## Task to carry out
Only lines holding "bootstrap" are wanted; copy each of them from the records below.

Material for the task Start Marker

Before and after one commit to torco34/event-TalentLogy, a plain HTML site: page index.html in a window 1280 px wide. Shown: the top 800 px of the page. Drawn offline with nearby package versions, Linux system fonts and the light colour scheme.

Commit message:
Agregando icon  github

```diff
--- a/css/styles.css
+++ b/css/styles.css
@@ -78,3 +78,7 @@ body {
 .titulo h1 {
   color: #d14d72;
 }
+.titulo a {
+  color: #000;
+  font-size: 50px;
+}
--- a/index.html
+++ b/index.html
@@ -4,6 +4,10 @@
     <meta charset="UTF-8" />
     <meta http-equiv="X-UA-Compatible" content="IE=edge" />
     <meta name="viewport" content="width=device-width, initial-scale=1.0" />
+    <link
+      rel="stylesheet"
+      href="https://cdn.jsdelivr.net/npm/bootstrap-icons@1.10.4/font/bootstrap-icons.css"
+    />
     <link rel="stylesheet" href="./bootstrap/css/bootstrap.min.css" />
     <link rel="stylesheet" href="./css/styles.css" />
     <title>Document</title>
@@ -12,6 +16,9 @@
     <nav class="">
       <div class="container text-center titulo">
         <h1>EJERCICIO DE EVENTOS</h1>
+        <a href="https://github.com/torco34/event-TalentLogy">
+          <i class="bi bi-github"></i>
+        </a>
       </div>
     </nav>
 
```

Material for the task End Marker

## The answer
+      href="https://cdn.jsdelivr.net/npm/bootstrap-icons@1.10.4/font/bootstrap-icons.css"
     <link rel="stylesheet" href="./bootstrap/css/bootstrap.min.css" />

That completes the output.